(PROVIDED DATA):
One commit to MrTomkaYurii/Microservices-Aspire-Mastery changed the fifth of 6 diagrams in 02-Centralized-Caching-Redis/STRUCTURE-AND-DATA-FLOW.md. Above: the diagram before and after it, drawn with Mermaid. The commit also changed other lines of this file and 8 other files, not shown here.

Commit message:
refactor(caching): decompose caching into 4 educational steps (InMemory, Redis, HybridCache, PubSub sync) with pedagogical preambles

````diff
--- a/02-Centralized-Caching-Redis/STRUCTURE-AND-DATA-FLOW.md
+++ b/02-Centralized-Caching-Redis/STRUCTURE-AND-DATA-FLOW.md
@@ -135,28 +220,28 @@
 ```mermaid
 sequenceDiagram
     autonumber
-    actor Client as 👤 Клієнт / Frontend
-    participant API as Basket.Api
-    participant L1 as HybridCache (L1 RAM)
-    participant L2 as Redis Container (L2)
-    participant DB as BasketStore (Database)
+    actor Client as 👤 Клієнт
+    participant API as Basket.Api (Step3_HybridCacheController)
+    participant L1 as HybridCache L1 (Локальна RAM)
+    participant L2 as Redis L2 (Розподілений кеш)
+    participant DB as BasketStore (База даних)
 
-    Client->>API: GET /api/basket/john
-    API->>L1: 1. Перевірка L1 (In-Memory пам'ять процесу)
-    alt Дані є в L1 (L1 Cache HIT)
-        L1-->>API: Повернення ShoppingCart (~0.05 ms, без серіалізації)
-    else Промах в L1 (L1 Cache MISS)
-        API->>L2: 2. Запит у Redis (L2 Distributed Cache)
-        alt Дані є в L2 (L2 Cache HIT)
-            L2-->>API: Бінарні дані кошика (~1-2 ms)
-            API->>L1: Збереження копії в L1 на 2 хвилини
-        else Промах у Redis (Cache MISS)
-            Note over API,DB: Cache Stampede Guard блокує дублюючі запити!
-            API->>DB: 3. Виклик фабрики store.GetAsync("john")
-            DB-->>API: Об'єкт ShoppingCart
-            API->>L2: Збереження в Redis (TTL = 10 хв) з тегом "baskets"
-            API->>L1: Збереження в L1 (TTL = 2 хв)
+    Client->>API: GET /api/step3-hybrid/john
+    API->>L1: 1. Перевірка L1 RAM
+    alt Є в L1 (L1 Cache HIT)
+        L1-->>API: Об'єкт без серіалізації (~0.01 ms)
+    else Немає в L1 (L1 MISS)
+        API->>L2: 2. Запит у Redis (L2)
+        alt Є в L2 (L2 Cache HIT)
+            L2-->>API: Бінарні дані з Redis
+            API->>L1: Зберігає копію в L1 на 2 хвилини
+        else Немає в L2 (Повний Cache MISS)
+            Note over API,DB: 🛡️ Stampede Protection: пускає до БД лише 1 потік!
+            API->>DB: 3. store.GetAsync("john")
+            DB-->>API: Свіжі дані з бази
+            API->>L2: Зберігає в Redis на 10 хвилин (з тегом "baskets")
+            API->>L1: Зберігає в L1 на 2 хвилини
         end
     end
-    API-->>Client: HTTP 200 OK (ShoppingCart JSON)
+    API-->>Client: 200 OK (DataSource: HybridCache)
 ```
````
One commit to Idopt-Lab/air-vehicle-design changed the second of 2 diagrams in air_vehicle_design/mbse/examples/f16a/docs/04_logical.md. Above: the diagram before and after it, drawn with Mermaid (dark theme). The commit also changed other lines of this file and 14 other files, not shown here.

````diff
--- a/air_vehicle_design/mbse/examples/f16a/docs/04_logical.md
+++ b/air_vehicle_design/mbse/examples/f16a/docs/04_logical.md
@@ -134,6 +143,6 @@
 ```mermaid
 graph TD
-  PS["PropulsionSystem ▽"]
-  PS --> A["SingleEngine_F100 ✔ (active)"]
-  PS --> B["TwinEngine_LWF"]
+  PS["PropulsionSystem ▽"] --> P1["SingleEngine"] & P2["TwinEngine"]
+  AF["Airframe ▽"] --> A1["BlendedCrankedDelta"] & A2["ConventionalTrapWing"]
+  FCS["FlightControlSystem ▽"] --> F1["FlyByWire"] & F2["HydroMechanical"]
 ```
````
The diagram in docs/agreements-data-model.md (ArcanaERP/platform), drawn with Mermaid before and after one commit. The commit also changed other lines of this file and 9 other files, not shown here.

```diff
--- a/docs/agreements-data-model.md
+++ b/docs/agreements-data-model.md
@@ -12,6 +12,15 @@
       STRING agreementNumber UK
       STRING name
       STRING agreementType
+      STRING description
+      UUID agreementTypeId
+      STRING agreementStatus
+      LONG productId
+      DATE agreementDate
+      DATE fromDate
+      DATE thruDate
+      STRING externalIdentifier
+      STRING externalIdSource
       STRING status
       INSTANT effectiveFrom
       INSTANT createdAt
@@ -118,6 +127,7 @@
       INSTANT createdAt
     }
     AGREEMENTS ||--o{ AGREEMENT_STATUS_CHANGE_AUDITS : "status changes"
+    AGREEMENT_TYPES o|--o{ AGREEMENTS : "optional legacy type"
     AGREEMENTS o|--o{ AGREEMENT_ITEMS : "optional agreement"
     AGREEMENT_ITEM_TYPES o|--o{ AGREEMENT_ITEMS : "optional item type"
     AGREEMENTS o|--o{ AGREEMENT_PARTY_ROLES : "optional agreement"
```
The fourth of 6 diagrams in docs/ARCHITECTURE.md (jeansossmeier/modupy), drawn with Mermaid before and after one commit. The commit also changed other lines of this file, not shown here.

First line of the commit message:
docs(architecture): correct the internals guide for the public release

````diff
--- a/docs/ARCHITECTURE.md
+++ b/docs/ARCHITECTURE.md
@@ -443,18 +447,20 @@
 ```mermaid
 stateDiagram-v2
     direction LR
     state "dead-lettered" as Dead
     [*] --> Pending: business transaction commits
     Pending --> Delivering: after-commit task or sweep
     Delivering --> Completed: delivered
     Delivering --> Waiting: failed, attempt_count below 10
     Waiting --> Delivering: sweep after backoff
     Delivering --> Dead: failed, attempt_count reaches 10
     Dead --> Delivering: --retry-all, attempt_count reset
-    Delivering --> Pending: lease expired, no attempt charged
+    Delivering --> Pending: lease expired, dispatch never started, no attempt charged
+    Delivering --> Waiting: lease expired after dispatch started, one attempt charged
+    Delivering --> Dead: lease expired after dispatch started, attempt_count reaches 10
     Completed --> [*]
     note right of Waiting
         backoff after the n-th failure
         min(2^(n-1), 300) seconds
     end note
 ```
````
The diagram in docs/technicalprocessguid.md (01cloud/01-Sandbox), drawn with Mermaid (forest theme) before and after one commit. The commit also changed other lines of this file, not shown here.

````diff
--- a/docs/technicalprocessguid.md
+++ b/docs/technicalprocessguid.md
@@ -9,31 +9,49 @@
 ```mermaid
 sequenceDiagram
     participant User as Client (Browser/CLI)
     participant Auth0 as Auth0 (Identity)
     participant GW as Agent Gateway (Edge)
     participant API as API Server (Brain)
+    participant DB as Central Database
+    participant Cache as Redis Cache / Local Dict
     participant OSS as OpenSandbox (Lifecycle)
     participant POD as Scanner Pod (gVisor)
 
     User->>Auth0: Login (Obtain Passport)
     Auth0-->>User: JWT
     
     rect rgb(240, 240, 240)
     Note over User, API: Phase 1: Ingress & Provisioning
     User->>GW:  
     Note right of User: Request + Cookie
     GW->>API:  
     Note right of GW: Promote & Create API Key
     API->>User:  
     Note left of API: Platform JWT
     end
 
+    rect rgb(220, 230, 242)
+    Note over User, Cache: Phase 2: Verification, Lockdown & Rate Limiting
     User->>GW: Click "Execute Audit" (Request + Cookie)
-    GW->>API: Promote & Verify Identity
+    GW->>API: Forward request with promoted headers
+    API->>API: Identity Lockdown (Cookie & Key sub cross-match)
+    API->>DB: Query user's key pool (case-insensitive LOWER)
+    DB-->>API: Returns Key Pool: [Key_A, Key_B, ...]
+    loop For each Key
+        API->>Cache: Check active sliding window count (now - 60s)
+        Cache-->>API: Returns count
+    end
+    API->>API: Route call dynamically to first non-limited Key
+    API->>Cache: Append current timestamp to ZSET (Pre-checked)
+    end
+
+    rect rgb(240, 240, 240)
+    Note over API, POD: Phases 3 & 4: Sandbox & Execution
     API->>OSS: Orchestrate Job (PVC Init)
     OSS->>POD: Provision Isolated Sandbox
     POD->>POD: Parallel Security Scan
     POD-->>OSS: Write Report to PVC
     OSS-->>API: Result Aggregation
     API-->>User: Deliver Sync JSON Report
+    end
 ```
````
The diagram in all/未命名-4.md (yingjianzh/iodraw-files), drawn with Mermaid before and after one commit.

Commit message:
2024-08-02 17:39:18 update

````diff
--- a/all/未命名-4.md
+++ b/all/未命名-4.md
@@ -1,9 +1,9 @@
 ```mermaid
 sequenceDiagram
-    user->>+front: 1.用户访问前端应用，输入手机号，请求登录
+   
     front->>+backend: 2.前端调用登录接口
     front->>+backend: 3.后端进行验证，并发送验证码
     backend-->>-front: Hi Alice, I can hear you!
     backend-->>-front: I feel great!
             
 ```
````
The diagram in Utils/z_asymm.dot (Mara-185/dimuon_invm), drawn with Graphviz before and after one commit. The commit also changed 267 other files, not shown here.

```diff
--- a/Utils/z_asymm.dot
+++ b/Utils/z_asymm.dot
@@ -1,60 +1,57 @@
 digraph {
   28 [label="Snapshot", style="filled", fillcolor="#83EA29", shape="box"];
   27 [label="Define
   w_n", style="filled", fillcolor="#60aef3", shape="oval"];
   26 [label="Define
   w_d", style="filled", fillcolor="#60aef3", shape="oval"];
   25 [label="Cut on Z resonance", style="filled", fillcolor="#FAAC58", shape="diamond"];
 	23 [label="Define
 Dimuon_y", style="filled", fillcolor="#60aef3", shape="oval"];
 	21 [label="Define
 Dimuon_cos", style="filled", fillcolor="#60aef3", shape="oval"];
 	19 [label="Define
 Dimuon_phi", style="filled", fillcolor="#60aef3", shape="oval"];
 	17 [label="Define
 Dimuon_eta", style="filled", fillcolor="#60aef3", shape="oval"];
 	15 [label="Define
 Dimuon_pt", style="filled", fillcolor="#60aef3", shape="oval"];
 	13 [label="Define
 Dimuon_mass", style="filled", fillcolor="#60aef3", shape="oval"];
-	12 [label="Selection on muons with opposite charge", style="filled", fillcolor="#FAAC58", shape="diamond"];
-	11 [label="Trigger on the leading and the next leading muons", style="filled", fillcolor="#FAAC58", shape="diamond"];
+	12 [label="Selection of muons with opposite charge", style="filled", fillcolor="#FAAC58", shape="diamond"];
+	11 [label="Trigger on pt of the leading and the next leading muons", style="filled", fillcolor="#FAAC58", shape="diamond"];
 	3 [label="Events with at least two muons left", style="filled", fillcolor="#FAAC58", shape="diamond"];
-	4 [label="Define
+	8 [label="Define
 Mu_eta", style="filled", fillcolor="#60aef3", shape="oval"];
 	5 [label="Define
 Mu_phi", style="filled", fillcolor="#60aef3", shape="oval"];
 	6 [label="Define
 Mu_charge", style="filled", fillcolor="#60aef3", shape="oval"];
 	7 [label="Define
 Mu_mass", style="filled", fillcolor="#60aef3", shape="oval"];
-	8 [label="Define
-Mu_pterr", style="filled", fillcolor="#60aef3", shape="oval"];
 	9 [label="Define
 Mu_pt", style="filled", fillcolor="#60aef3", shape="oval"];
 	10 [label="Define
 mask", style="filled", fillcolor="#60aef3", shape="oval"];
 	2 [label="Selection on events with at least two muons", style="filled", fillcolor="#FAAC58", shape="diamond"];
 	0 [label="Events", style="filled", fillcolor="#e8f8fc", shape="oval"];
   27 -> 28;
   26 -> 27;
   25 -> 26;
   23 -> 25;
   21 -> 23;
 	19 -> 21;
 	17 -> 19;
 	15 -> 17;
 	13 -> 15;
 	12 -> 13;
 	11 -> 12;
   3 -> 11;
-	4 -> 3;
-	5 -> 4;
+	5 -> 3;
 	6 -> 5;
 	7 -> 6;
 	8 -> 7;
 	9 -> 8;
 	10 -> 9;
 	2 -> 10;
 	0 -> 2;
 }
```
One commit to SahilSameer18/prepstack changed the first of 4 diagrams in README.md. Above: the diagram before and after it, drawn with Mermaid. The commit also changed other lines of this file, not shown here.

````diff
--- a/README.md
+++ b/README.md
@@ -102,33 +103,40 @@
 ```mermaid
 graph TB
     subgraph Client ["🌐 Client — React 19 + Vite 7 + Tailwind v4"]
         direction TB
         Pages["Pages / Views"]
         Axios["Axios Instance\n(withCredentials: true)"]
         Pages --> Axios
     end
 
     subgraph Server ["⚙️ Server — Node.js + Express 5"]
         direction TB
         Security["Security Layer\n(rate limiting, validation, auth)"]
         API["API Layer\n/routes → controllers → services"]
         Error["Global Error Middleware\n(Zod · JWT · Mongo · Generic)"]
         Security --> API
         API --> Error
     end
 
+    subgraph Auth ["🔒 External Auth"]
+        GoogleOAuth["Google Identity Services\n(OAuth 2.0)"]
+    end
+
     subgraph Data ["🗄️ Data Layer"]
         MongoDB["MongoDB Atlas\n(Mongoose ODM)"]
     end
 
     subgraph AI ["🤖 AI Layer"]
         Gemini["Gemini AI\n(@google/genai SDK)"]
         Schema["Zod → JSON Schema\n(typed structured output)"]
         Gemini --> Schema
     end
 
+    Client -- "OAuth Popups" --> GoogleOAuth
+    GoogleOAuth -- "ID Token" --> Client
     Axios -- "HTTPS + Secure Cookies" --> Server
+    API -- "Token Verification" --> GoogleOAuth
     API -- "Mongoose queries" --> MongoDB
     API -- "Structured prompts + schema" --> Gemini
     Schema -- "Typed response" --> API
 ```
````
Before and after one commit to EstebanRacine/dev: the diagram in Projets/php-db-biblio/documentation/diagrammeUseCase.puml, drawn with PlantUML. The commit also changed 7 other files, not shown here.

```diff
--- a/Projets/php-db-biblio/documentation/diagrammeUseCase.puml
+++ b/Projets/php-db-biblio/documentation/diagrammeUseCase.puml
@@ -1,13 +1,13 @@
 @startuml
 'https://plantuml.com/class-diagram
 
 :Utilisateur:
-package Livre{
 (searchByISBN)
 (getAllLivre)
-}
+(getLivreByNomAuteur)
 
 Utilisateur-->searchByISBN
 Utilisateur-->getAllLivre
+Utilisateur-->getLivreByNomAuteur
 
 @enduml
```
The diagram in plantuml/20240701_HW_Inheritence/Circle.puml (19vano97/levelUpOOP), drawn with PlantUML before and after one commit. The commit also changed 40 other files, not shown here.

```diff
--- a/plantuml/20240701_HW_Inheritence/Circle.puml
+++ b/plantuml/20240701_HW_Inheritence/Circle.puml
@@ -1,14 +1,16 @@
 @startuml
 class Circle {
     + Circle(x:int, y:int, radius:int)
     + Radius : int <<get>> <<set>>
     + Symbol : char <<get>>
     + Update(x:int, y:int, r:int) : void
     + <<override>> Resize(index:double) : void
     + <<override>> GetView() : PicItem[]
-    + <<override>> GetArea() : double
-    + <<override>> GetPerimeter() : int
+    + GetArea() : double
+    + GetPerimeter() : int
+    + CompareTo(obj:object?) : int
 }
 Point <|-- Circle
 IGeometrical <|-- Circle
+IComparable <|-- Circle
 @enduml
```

(TASK REQUIREMENTS):
Which lines in the records above contain the string "Circle"? Copy them.

(FINISHED EXERCISE):
The diagram in plantuml/20240701_HW_Inheritence/Circle.puml (19vano97/levelUpOOP), drawn with PlantUML before and after one commit. The commit also changed 40 other files, not shown here.
--- a/plantuml/20240701_HW_Inheritence/Circle.puml
+++ b/plantuml/20240701_HW_Inheritence/Circle.puml
 class Circle {
     + Circle(x:int, y:int, radius:int)
 Point <|-- Circle
 IGeometrical <|-- Circle
+IComparable <|-- Circle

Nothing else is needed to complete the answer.